Pro-union clergy voices enter Wisconsin debate

The pro-union rallies in Wisconsin have a retro feel to
them—particularly for people of faith. At one time clergy and
faith-based groups were on the front lines of the American labor
movement, but priorities shifted with the rise of the religious right
and the weakening of unions.

In the Wisconsin protests over
Gov­ernor Scott Walker's budget proposal that would reduce collective
bargaining rights for teachers and other public-sector em­ployees,
however, religious voices have reentered the fray.

Groups like
Faith in Public Life and Interfaith Worker Justice have mobilized
coalitions that include Protestants and Muslims, in addition to
Catholics and Jews, who dominated pro-union efforts in previous

Clergy led invocations and prayer vigils throughout
Wisconsin, wrote letters and sent delegations to meet with Republican
lawmakers. An Illinois church and synagogue even offered sanctuary to
the 14 Democratic state senators who fled the state on February 16
rather than vote on the governor's bill.

Walker says proposed
legislation that would limit collective bargaining rights is necessary
to close a $137 million deficit in the state's budget, a political
strategy that has since spread to statehouses in Indiana and Ohio. Union
supporters have responded with massive protests.

The U.S.
Catholic bishops on February 24 threw their moral weight behind the
pro-union protesters in Wisconsin, saying the rights of workers do not
abate in difficult economic times.

"The debates over worker
representation and collective bargaining are not simply matters of
ideology or power," said Bishop Stephen Blaire of Stockton, California,
chairman of the U.S. bishops' committee on domestic justice, "but
involve principles of justice, participation and how workers can have a
voice in the workplace and economy."

Pope Benedict XVI and his
predecessor, Pope John Paul II, were both ardent supporters of unions
and workers' associations, Blaire said.

Interfaith Worker Justice has compiled statements affirming the right to organize from more than a dozen denominations.

making this a bigger issue than just the workers involved. We're making
it a moral issue, and that it's more than just fighting over pensions,"
said Rabbi Renee Bauer, director of the Interfaith Coalition for Worker
Justice of South Central Wisconsin. "We're hoping that if lawmakers
hear from religious leaders, it'll help them have a change of heart."

some conservative Christians have used biblical language to oppose
labor demands, the traditional role of religion has been to support the
rights of workers, said Thomas C. Kohler, a Boston College professor of
labor law.
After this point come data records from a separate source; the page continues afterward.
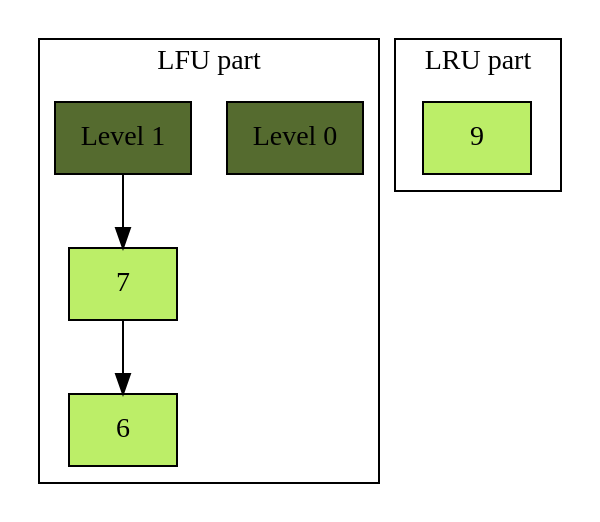
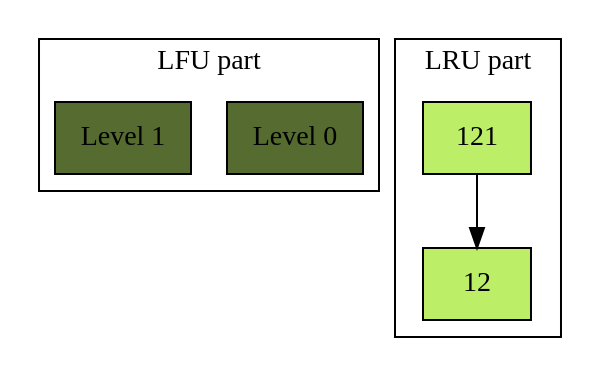
One commit to greggregbean/cache changed the diagram in graph.dot. Above: the diagram before and after it, drawn with Graphviz. The commit also changed 2 other files, not shown here.

```diff
--- a/graph.dot
+++ b/graph.dot
@@ -1,19 +1,16 @@
 digraph {
     subgraph cluster_lfu {
         node [shape=record, fillcolor = darkolivegreen2, style = filled ]
         label = "LFU part";
         Level_0[ fillcolor = darkolivegreen, label = "Level 0"] 
         Level_1[ fillcolor = darkolivegreen, label = "Level 1"] 
-        7 [ label = " 7 "] 
-        6 [ label = " 6 "] 
-        7 -> 6; 
-        Level_1 -> 7; 
-
     }
     subgraph cluster_lru {
         node [shape=record, fillcolor = darkolivegreen2, style = filled ]
         label = "LRU part";
-        9 [ label = " 9 "] 
+        121 [ label = " 121 "] 
+        12 [ label = " 12 "] 
+        121 -> 12; 
     }
 
 }
```
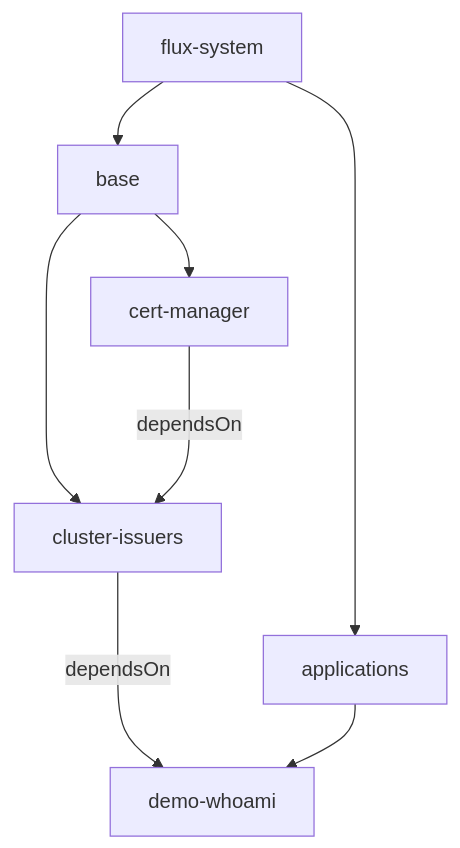
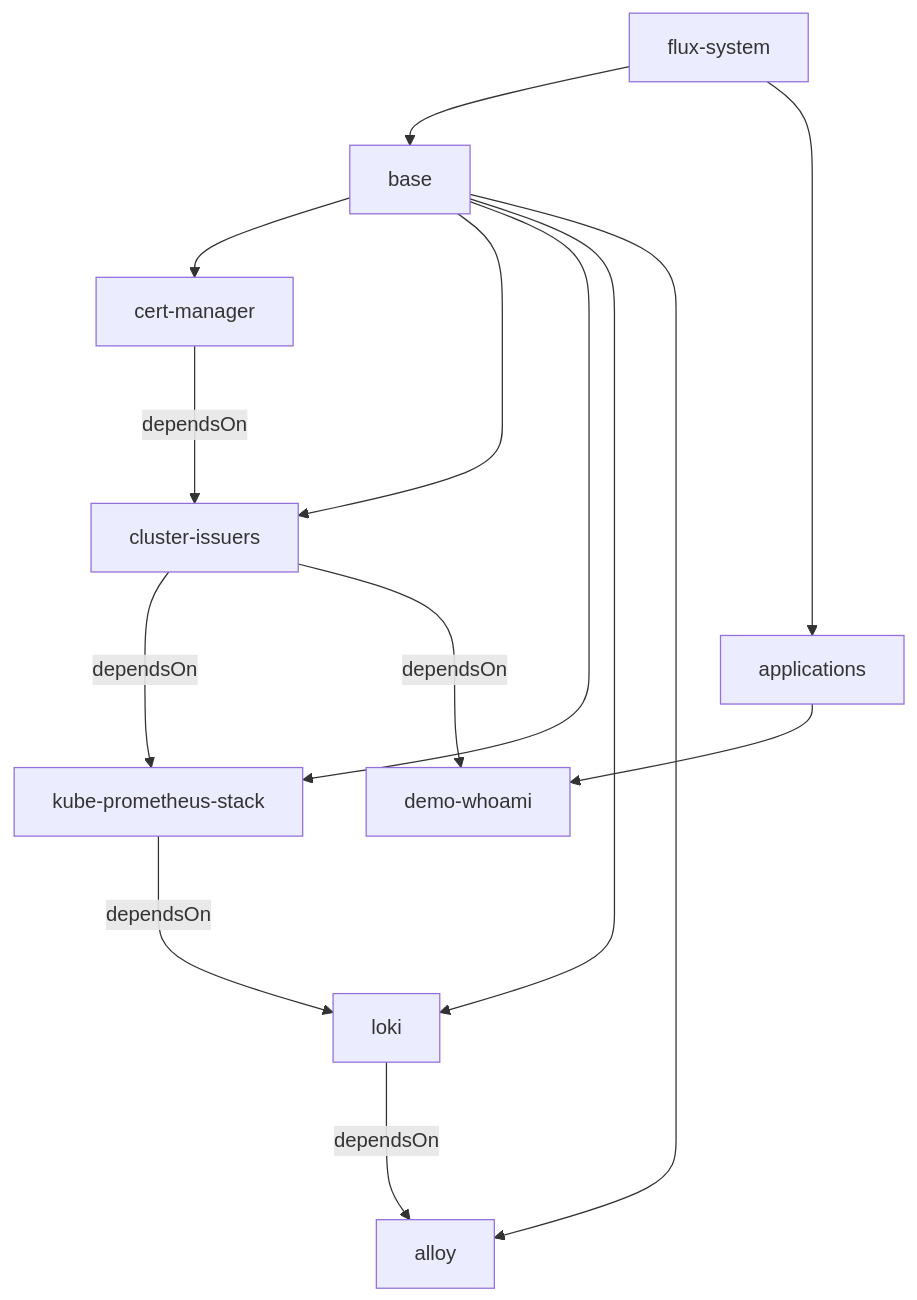
The diagram in manifest/flux-system/README.md (FabianCh/poc-ai4ops), drawn with Mermaid before and after one commit. The commit also changed 16 other files, not shown here.

First line of the commit message:
feat(monitoring): stack d'observabilité Prometheus/Alertmanager + Loki

````diff
--- a/manifest/flux-system/README.md
+++ b/manifest/flux-system/README.md
@@ -35,10 +35,16 @@
 ```mermaid
 flowchart TD
     flux-system --> base
     flux-system --> applications
     base --> cert-manager
     base --> cluster-issuers
+    base --> kube-prometheus-stack
+    base --> loki
+    base --> alloy
     cert-manager ---> |dependsOn| cluster-issuers
+    cluster-issuers ---> |dependsOn| kube-prometheus-stack
+    kube-prometheus-stack ---> |dependsOn| loki
+    loki ---> |dependsOn| alloy
     cluster-issuers ---> |dependsOn| demo-whoami
     applications --> demo-whoami
 ```
````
"Catholics and Jews have always taken the notion of
work as being far more than instrumental," he said. "As the rabbis
taught, God starts creation, but humans are given the gift of completing
it. Work is a holy thing."

David L. Gregory, executive director
of the Center for Labor and Employment Law at St. John's University,
agreed but said the blurring of lines between social and fiscal
conservatives has eroded some religious support for unions.

identified with the Judeo-Christian tradition is making a commitment to
[its] social justice dimension, but it depends on whether they're
operating primarily according to their faith or according to politics,"
Gregory said. "Many evangelicals have increasingly been moving to the
right side of the political spectrum."

The religion-labor bond
began to weaken during the Vietnam War and the civil rights conflicts of
the 1960s, Kohler said. Among Catholics in particular, political
efforts since then have focused on abortion and other "life issues," he

By the time Interfaith Worker Justice formed in 1996, the
ties between religion and labor had all but unraveled, said Kim Bobo,
the group's founder and executive director. But as the economic downturn
has taken a toll on middle-class congregations, clergy have become more
aware of the need to protect fair wages and benefits. Bobo said her
Chicago-based group can mobilize those sentiments into action in
Wisconsin and other states considering union-busting budget measures.

attack is so vicious and so wrong that we're seeing people step forward
to support workers, and it has galvanized people in the religious
community," she said. "It's a huge resurgence." —RNS

Nicole Neroulias

Nicole Neroulias writes for Religion News Service.

All articles »